Native Plant Highlight: Oval-leaved Viburnum
Categories: In the Garden, Native Plants
Written By: Anne Ternes
- Scientific Name: Viburnum ellipticum
- Canopy Layer: Large Shrub
- Attracts: Insect Pollinators, Butterflies, Pest-easting Insects, Birds, and Small Mammals
Oval-leaved viburnum, a.k.a. common viburnum, Oregon viburnum, western blackhaw, and the western wayfaring tree, is a large, showy shrub that benefits a variety of wildlife. Attracting pollinators and pest-eating insects, supporting over thirty species of butterflies, providing food and shelter for birds and mammals, our region’s native viburnum does it all.
Oval-leaved viburnum is native to the west side of the Cascades, from central Washington, down through Oregon, and into central California. Versatile in its habitat, it is not picky, growing well in full sun to full shade and in dry or moist soils. On top of it all, oval-leaved viburnum is both drought and flood-resistant. It is most commonly found in lowland thickets and open woods. Oval-leaved viburnum does very well in border areas; consider planting it on the edge of a thicket of trees, alongside a rain garden, or as a transition between a pollinator meadow and garden.
Oval-leaved viburnum is a delight to behold all through the growing season. Even in winter without any leaves, oval-leafed viburnum’s red-tinted stems give color to the landscape. Beginning in spring, robust, serrated leaves emerge, giving way to clusters of small, stark white flowers in mid to late spring. The white flowers develop into drupes that begin green, then darken to red around August, then darken further to a deep black near October. In the fall, the foliage turns a rich red or vibrant purple with shades of brass, adding unique hues to the fall palette.
Filling in the large shrub vegetation level, growing nearly as wide as it does tall, mature oval-leaved viburnum usually stands between five and fifteen feet tall and measures six to ten feet across. Large shrubs help reduce soil erosion by creating a break in rainfall.

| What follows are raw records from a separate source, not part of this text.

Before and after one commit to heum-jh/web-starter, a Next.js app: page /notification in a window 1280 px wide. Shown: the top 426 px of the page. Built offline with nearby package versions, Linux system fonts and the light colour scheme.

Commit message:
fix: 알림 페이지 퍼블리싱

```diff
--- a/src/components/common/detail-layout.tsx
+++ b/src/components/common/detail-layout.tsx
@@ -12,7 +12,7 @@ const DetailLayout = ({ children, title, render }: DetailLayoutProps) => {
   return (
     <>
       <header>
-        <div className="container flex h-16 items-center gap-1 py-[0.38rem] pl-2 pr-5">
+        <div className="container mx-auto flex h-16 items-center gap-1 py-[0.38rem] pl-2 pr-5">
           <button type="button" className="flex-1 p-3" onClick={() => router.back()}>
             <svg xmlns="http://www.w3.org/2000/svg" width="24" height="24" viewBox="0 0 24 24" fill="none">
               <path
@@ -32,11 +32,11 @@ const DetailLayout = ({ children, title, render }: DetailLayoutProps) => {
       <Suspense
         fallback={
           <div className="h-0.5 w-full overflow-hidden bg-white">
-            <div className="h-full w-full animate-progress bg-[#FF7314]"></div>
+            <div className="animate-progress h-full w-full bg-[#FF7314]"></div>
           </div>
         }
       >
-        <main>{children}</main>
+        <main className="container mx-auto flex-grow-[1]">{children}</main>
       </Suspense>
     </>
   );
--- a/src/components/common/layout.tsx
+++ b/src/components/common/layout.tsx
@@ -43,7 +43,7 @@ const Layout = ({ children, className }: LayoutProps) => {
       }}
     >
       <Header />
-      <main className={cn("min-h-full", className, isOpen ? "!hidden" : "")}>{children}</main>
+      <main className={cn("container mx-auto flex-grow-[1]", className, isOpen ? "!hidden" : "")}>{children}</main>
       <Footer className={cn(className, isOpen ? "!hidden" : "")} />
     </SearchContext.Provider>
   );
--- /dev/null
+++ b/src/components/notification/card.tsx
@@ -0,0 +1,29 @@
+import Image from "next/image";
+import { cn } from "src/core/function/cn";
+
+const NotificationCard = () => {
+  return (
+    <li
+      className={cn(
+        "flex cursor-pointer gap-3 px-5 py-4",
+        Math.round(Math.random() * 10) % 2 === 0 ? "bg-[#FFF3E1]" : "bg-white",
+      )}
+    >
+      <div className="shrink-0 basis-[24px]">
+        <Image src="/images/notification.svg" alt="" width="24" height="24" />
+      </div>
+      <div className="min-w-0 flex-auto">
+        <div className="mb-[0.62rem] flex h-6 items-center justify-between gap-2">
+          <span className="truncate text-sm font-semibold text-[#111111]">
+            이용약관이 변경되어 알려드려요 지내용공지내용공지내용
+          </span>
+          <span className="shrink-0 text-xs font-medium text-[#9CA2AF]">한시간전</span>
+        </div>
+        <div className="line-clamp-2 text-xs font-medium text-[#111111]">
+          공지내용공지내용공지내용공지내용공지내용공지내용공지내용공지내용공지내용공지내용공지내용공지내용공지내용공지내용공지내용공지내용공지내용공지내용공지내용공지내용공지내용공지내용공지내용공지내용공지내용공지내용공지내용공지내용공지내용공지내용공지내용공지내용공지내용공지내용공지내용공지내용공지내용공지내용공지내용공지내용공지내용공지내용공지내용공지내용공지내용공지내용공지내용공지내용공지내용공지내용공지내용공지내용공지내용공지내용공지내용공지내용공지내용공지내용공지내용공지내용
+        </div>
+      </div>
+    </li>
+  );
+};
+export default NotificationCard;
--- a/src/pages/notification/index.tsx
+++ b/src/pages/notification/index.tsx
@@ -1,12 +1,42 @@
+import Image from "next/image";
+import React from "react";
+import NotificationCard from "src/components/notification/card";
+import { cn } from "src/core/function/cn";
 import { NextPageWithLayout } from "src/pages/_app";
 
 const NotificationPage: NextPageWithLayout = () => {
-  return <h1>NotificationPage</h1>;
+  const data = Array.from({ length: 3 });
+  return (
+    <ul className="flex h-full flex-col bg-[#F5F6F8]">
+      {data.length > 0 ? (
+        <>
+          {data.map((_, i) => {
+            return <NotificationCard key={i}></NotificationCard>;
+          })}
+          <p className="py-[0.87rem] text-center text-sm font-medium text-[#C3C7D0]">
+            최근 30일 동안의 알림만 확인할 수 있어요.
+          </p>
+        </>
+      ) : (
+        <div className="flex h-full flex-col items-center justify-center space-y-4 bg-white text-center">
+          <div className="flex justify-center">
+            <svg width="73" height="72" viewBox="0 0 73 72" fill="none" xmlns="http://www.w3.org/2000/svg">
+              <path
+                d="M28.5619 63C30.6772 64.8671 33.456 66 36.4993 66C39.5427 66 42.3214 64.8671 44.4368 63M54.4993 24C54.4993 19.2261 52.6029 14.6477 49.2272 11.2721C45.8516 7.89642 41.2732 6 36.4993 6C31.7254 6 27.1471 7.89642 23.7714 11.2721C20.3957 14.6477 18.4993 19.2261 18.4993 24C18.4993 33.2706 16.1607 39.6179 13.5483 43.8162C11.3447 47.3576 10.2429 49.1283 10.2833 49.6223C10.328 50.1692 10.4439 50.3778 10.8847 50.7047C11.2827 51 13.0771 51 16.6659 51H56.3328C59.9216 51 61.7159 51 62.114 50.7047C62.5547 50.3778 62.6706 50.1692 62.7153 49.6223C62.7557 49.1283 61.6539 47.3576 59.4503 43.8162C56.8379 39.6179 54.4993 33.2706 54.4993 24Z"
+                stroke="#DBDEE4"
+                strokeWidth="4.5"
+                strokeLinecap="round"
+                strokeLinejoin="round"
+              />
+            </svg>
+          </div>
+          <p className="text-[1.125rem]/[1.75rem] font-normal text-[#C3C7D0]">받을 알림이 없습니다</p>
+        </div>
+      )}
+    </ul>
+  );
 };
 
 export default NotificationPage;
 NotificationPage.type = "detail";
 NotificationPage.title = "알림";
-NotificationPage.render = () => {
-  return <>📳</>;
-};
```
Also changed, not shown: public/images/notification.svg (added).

They provide dynamic shelter for many birds and small mammals. Some nest in large shrubs or comb the shrubs for insect meals, while others stay near to keep safe from predators who are often too big to navigate the tight spaces created by sprawling stems. Others will be attracted when the fruit is ripe and ready for picking.

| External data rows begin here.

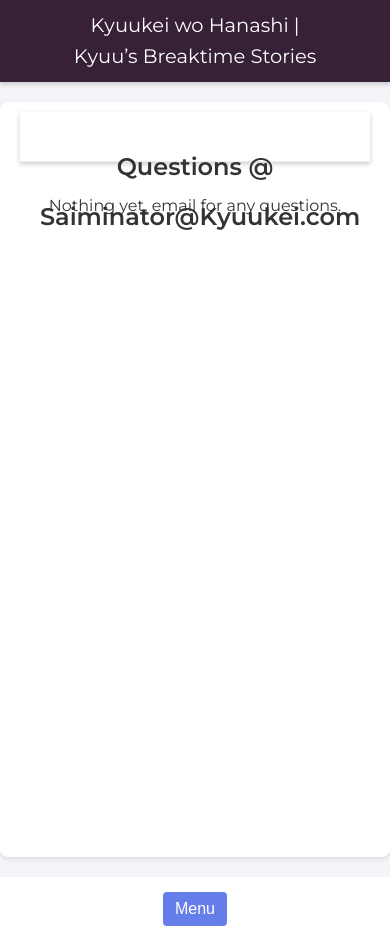
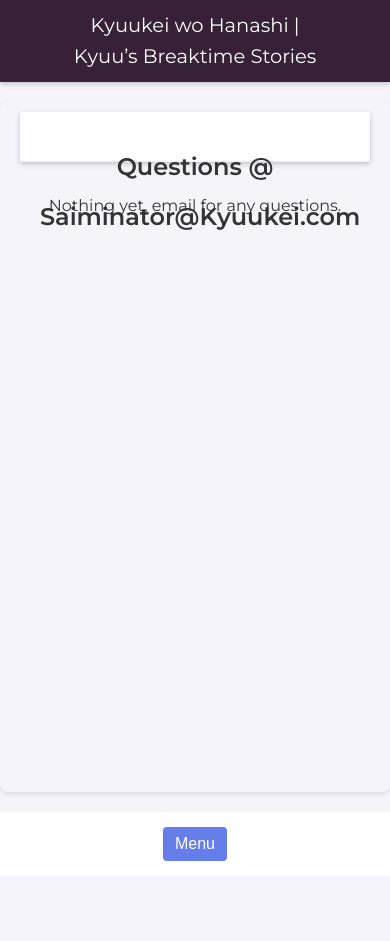
Before and after one commit to Saiminator/Kyuukei, a Jekyll site: the page built from questions.html, in a window 390 px wide. Built offline with Jekyll 4.4.1, drawn with Linux system fonts in a browser that asks for light colours; after the commit the page ends 900 px from its top, so only the background shows below that.

Commit message:
Update style.css

```diff
--- a/css/style.css
+++ b/css/style.css
@@ -104,7 +104,7 @@ header {
 /* Site title styling */
 #site-title {
   display: flex;
-  flex-direction: row; /* Inline on desktop */
+  flex-direction: row;
   justify-content: center;
   align-items: center;
   font-size: 1.8em;
@@ -142,7 +142,6 @@ header {
 }
 
 /* ---------- Navigation Visibility Rules ---------- */
-/* Desktop Navigation: visible on screens wider than 600px */
 @media (min-width: 601px) {
   #nav-desktop {
     display: flex;
@@ -151,7 +150,6 @@ header {
     display: none;
   }
 }
-/* Mobile Navigation: visible on screens 600px and below */
 @media (max-width: 600px) {
   #nav-desktop {
     display: none;
@@ -162,7 +160,6 @@ header {
 }
 
 /* ---------- Sticky Navigation Rules ---------- */
-/* Desktop Navigation (min-width: 1024px) */
 @media (min-width: 1024px) {
   #nav-desktop {
     position: sticky;
@@ -174,7 +171,6 @@ header {
     align-items: center;
   }
 }
-/* Tablet Navigation (min-width: 601px and max-width: 1279px) */
 @media (min-width: 601px) and (max-width: 1279px) {
   #nav-desktop {
     position: sticky;
@@ -187,7 +183,6 @@ header {
     align-items: center;
   }
 }
-/* Mobile Navigation (max-width: 600px) */
 @media (max-width: 600px) {
   #nav-mobile {
     position: sticky;
@@ -216,7 +211,7 @@ header {
   color: #333;
   transition: color 0.3s ease;
   text-decoration: none;
-  font-size: 1.25rem;  /* Increased font size */
+  font-size: 1.25rem;
 }
 #nav-desktop a:hover {
   color: #667eea;
@@ -253,7 +248,7 @@ header {
     color: #333;
     transition: color 0.3s ease;
     text-decoration: none;
-    font-size: 1.25rem;  /* Increased font size for mobile nav too */
+    font-size: 1.25rem;
   }
   #nav-mobile-menu a:hover {
     color: #667eea;
@@ -512,16 +507,16 @@ header {
    (For News, Questions, etc.)
 ===================================================== */
 .section-fixed-title {
-  height: calc(100vh - 145px); /* Overall container height */
+  height: calc(100vh - 210px); /* Container height limited to viewport height minus 210px */
   overflow: hidden;
   margin: 20px auto;
-  background: #fff;
+  background: #f4f4f9;  /* Background matches the overall darker grey */
   border-radius: 8px;
   box-shadow: 0 2px 5px rgba(0,0,0,0.1);
 }
 .section-fixed-title .section-header {
   padding: 10px 20px;
-  background: #fff;
+  background: #fff;  /* Title area remains white for contrast */
   border-bottom: 1px solid #eee;
   text-align: center;
   height: 50px;
@@ -529,6 +524,7 @@ header {
   margin-bottom: 15px; /* Gap between title and content */
 }
 .section-fixed-title .section-scroll {
-  height: calc(100vh - 145px - 65px); /* Scrollable area height */
+  /* Scrollable area: container height minus header and gap */
+  height: calc(100vh - 210px - 65px);
   overflow-y: auto;
 }
```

While oval-leaved viburnum is easy to grow and a boon to local wildlife, it is more difficult to find locally than other native shrubs. A handful of garden shops and nurseries in the Portland-Vancouver metro area carry them, but go online or call first before making the trip. Finding it will be the most challenging part of incorporating oval-leaved viburnum into your space. Once found and established, oval-leaved viburnum will require little from you to thrive, aside from the occasional pruning. Native shrubs are by no means few and far between in local gardens, but oval-leaved viburnum is a hidden gem that will enhance the appeal of your garden, both for you and visiting critters.

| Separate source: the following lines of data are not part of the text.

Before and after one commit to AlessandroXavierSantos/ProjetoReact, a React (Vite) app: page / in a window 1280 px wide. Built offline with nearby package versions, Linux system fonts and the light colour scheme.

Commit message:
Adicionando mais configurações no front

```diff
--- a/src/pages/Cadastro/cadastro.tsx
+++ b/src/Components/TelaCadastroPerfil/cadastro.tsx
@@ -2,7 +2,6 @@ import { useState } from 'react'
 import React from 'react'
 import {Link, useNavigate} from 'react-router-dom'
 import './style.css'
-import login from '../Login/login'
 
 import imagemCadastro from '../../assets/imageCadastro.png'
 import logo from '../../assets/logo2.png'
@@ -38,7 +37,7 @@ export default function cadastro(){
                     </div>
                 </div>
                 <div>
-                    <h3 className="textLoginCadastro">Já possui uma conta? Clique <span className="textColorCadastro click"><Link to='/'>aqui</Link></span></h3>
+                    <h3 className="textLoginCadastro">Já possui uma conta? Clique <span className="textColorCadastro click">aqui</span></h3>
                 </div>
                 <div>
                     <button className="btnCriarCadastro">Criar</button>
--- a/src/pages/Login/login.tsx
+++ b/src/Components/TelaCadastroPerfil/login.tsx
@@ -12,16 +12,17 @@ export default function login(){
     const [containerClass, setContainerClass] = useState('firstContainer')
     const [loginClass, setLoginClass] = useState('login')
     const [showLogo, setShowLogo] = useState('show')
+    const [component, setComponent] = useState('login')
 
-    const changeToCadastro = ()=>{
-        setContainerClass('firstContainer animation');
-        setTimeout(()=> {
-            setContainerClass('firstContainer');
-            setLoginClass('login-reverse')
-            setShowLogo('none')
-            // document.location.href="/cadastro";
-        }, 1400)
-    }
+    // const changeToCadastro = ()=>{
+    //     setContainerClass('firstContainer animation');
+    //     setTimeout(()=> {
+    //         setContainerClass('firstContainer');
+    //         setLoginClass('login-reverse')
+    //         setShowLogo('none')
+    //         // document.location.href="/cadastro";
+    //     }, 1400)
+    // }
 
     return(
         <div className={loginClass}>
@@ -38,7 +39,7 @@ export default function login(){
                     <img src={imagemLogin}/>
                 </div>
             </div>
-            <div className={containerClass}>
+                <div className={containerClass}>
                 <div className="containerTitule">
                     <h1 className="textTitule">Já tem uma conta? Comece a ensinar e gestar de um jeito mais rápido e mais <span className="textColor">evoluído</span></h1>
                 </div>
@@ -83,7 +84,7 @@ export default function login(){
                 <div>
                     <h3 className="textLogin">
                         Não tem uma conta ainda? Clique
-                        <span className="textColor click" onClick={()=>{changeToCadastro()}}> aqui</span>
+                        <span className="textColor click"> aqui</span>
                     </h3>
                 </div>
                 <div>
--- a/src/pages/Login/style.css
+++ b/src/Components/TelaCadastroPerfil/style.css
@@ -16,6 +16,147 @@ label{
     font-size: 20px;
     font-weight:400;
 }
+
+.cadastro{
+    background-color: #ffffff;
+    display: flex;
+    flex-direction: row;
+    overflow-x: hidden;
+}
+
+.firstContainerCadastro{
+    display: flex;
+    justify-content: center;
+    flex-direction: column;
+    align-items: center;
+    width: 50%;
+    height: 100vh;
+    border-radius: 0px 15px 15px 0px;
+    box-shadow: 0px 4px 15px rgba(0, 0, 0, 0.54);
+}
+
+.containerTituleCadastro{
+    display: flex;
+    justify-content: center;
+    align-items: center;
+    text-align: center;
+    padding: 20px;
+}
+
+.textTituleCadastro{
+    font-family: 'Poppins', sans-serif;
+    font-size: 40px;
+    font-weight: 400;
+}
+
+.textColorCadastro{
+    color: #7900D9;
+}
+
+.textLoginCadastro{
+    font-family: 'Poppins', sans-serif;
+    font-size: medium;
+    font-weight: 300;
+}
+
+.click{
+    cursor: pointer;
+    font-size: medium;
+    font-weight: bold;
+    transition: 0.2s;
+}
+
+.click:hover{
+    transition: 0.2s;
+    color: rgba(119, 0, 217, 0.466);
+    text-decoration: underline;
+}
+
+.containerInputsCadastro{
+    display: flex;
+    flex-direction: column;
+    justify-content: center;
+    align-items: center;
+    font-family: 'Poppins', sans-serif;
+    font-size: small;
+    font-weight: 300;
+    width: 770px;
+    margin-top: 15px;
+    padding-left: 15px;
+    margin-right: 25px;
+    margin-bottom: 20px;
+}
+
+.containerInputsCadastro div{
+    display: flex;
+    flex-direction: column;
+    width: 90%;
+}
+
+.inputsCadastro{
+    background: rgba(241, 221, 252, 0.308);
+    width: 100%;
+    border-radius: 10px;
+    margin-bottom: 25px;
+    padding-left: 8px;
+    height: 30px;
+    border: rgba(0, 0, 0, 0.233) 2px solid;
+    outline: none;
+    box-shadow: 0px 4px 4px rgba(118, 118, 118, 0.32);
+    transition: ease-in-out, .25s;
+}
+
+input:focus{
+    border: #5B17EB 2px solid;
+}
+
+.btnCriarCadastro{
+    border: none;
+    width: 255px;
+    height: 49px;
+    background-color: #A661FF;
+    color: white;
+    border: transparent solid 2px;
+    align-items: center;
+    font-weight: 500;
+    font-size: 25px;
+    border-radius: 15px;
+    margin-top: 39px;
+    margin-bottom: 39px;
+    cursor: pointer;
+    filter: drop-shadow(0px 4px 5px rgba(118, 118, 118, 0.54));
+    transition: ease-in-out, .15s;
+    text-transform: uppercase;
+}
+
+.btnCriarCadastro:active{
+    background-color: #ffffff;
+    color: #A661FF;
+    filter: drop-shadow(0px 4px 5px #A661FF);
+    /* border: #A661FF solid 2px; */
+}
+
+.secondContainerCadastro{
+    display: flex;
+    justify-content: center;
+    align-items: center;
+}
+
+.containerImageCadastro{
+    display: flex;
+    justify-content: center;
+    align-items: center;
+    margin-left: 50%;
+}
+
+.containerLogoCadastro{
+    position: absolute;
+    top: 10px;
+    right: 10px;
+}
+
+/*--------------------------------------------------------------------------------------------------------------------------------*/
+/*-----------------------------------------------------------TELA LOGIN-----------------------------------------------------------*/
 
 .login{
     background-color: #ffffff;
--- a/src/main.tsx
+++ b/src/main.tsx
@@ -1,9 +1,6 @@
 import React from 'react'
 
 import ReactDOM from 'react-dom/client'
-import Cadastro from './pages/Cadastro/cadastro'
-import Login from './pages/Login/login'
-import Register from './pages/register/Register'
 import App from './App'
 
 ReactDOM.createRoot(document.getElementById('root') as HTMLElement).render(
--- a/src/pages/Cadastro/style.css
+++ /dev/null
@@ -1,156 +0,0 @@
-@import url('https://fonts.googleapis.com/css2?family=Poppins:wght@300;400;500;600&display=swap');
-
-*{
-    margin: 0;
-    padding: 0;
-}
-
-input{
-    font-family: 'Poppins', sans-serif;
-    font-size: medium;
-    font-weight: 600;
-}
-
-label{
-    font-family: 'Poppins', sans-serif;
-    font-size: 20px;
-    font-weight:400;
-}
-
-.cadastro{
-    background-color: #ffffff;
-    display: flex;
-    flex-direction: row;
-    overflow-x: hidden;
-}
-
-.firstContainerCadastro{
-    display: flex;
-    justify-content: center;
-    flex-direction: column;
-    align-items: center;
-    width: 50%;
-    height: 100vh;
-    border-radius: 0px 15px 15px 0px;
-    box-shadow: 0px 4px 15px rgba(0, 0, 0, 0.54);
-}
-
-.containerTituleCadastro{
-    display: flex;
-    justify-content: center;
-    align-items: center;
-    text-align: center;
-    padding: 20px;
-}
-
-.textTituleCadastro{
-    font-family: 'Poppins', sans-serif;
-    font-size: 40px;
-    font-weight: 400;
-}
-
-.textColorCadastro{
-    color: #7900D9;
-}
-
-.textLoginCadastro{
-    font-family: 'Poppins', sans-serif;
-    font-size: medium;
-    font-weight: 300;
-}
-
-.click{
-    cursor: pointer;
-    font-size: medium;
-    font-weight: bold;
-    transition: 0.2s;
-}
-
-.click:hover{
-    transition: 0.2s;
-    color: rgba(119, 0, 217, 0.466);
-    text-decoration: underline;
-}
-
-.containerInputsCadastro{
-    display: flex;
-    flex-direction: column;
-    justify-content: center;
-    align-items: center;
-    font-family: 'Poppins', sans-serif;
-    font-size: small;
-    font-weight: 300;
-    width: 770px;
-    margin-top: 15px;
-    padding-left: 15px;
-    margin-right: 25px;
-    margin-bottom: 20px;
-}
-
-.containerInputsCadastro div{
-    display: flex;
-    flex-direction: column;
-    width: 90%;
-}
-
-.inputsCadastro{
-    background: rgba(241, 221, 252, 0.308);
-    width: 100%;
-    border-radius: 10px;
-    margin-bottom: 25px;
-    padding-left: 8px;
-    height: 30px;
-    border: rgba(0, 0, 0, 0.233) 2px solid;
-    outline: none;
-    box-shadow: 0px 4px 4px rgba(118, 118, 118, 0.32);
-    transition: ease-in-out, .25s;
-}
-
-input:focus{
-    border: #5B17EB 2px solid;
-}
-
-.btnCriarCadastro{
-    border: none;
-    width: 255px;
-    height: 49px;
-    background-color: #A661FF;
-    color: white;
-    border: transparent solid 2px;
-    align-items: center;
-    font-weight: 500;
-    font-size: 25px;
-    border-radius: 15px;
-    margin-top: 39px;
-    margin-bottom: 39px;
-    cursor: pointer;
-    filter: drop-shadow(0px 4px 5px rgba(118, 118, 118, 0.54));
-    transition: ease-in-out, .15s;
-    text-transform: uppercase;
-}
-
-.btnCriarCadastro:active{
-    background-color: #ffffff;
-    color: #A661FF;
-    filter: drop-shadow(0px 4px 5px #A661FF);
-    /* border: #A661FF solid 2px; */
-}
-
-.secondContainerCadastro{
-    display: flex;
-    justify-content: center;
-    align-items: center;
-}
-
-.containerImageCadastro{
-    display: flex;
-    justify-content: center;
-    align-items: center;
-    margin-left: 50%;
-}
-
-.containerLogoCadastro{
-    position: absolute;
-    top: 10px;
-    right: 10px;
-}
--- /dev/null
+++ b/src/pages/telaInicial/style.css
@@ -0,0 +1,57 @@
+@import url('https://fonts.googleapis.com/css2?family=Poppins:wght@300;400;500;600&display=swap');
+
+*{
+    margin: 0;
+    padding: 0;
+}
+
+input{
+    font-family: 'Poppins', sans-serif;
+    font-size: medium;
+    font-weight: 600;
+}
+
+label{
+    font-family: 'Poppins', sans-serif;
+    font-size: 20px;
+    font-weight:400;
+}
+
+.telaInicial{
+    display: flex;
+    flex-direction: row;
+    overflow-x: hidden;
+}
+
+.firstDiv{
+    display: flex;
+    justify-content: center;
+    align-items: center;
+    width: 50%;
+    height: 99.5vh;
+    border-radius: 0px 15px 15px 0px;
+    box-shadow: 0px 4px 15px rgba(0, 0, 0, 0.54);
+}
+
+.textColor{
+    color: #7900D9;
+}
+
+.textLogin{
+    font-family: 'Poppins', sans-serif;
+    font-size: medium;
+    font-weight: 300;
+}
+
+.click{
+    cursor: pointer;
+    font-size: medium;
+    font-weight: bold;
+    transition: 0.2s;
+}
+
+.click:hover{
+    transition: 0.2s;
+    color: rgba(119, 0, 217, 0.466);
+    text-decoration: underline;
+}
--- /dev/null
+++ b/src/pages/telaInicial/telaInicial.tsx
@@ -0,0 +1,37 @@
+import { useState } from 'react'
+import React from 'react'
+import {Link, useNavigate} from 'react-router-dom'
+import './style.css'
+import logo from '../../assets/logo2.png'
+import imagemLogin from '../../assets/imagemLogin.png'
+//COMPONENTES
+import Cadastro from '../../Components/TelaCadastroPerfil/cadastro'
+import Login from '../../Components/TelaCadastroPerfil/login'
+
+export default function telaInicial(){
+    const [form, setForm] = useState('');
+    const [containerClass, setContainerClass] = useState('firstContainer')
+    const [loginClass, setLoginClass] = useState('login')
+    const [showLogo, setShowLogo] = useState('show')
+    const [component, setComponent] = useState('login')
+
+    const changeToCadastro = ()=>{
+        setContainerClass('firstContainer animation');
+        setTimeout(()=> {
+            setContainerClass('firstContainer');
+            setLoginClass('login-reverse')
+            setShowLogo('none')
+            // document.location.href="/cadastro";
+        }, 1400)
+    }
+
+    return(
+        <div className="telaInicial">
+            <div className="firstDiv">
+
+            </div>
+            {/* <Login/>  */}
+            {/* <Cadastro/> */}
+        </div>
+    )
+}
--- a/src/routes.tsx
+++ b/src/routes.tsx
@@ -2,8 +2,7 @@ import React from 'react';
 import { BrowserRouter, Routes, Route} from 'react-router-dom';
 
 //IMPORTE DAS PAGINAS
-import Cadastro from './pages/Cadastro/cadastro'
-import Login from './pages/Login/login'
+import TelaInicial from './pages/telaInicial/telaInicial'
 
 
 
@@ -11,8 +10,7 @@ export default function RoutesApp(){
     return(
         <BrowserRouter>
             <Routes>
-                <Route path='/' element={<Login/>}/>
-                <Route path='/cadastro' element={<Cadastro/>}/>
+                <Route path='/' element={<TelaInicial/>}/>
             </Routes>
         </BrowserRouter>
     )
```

- “arrowwood, viburnum, (Viburnum opulus=swamp elder), wild raisin.” nwf.org. Native Plant Finder. https://www.nwf.org/NativePlantFinder/Plants/3449
- “Western blackhaw.” Native Plants Database. Audubon. https://www.audubon.org/native-plants/search?zipcode=97203
- “Oval Leaved Viburnum – Viburnum ellipticum.” emswcd.org. East Multnomah Soil & Water Conservation District. 2016. https://emswcd.org/oval-leaved-viburnum/
- “Viburnum ellipticum.” Landscapeplants.oregonstate.edu. Oregon State University. https://landscapeplants.oregonstate.edu/plants/viburnum-ellipticum
- “Viburnum ellipticum Hook. – common viburnum.” Plants.usda.gov. United States Department of Agriculture, Natural Resources Conservation Service. https://plants.usda.gov/home/plantProfile?symbol=VIEL